Economy Ministry Urges 12% VAT

The Economic Development and Trade Ministry has proposed to cut the value-added tax to 12 percent to 13 percent from the current 18 percent from 2009 as a measure to boost growth in nonenergy sectors of the economy.

The proposal comes after both outgoing President Vladimir Putin and President-elect Dmitry Medvedev took the side of the industrial lobby in a tax debate that dragged on for years despite strong opposition from Finance Minister Alexei Kudrin.

"The main positive effect [of the tax cut] will be the change of the quality of economic growth -- investment will go to sectors with high added value," the ministry said Sunday in a letter to Kudrin, who oversees the country's economic policy.

The VAT brings in about one-third of the country's budget revenues, and Kudrin argues that the cut would badly affect the budget. Critics say the tax is difficult to collect because of bureaucracy and that some of the record budget surplus can be used to support growth.

The letter comes amid a chorus of tax break proposals, which include an idea from the financial markets watchdog to scrap taxes on securities transactions, as well as proposals by state oil major Rosneft to ease the tax burden on the oil sector to spur development of new fields.

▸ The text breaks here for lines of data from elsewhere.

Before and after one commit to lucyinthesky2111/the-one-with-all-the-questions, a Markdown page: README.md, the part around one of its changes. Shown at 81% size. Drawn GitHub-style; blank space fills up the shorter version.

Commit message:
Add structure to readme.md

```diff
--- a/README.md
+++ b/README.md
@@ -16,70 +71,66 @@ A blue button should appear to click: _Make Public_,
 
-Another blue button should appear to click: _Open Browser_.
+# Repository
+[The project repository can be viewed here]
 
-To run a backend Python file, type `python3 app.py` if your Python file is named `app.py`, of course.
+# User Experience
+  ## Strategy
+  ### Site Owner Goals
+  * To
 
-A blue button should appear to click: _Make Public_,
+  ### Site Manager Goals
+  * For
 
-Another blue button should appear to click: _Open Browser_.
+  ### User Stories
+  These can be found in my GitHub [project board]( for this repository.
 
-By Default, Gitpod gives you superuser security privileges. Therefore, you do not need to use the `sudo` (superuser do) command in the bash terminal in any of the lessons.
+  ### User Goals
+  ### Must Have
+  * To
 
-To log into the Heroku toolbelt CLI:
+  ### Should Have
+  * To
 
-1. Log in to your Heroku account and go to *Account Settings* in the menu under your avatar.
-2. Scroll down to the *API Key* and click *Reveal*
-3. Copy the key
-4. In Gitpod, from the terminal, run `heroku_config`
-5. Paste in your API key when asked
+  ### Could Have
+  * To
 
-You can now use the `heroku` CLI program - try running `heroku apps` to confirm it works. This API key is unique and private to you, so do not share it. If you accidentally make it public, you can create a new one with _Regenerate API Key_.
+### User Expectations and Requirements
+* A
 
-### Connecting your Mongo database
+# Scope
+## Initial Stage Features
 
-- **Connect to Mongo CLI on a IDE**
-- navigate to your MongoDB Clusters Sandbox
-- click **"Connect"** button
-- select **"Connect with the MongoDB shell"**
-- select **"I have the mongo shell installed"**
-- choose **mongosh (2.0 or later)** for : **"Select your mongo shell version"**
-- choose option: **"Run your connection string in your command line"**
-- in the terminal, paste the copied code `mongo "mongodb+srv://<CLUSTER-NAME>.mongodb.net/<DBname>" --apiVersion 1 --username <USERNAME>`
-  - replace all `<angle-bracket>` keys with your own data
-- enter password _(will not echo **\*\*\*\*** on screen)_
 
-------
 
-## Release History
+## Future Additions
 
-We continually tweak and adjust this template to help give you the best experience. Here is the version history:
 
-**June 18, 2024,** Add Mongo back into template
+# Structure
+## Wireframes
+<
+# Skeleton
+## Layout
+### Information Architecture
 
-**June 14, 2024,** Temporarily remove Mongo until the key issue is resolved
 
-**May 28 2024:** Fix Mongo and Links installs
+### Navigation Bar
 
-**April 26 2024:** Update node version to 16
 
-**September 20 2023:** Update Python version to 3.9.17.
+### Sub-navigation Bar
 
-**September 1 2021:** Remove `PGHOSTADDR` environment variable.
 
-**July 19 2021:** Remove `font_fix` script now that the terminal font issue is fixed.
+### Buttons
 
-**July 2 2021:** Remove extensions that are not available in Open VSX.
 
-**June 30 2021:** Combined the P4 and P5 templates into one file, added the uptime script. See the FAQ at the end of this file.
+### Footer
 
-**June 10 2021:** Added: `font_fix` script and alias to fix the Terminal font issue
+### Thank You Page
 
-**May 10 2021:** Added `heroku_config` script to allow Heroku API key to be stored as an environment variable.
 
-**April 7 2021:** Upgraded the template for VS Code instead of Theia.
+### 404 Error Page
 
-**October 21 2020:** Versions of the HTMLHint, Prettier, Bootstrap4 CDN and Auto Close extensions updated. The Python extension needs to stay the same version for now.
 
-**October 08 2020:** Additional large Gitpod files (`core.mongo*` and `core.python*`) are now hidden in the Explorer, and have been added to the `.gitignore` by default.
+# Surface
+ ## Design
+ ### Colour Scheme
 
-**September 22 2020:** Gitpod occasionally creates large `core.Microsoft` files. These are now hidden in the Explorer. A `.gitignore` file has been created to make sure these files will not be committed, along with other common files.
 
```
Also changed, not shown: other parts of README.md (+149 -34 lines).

The letter also proposes abolishing a preferential 10 percent VAT for socially important goods, such as food staples, and increasing export and excise duties on heavy oil products to encourage production of lighter products, such as gasoline and diesel.

The ministry said the measures would boost economic growth by 0.6 to 0.7 percentage points within two years and cut budget revenues by 1 percent of the gross domestic product.

It also said a lower VAT rate would help curb a widespread use of tax-evasion schemes.

Other measures include tax breaks for research and development expenses, voluntary medical insurance, corporate contributions to voluntary pension schemes and interest payment on mortgages.

The letter also suggests scrapping a 24 percent corporate profit tax for transactions involving stakes of over 10 percent in Russian firms as well as their dividends, to encourage firms with offshore ownership to make such deals in the country.

Russia enjoyed a record economic growth of 8.1 percent in 2007 despite a stagnant oil industry, whose lobbyists complain about an excessive tax burden.

Some economists and officials, including the Central Bank's monetary policy chief, Alexei Ulyukayev, see signs of overheating.

Kudrin has managed to successfully defend the budget and the oil fund, where the country has piled up its windfall revenues for years, but yielded to pressure last year ahead of the parliamentary and presidential elections, agreeing to raise pensions and wages.

The pressure on Kudrin, seen by many investors as the architect of the country's macroeconomic stability, has intensified further in recent weeks.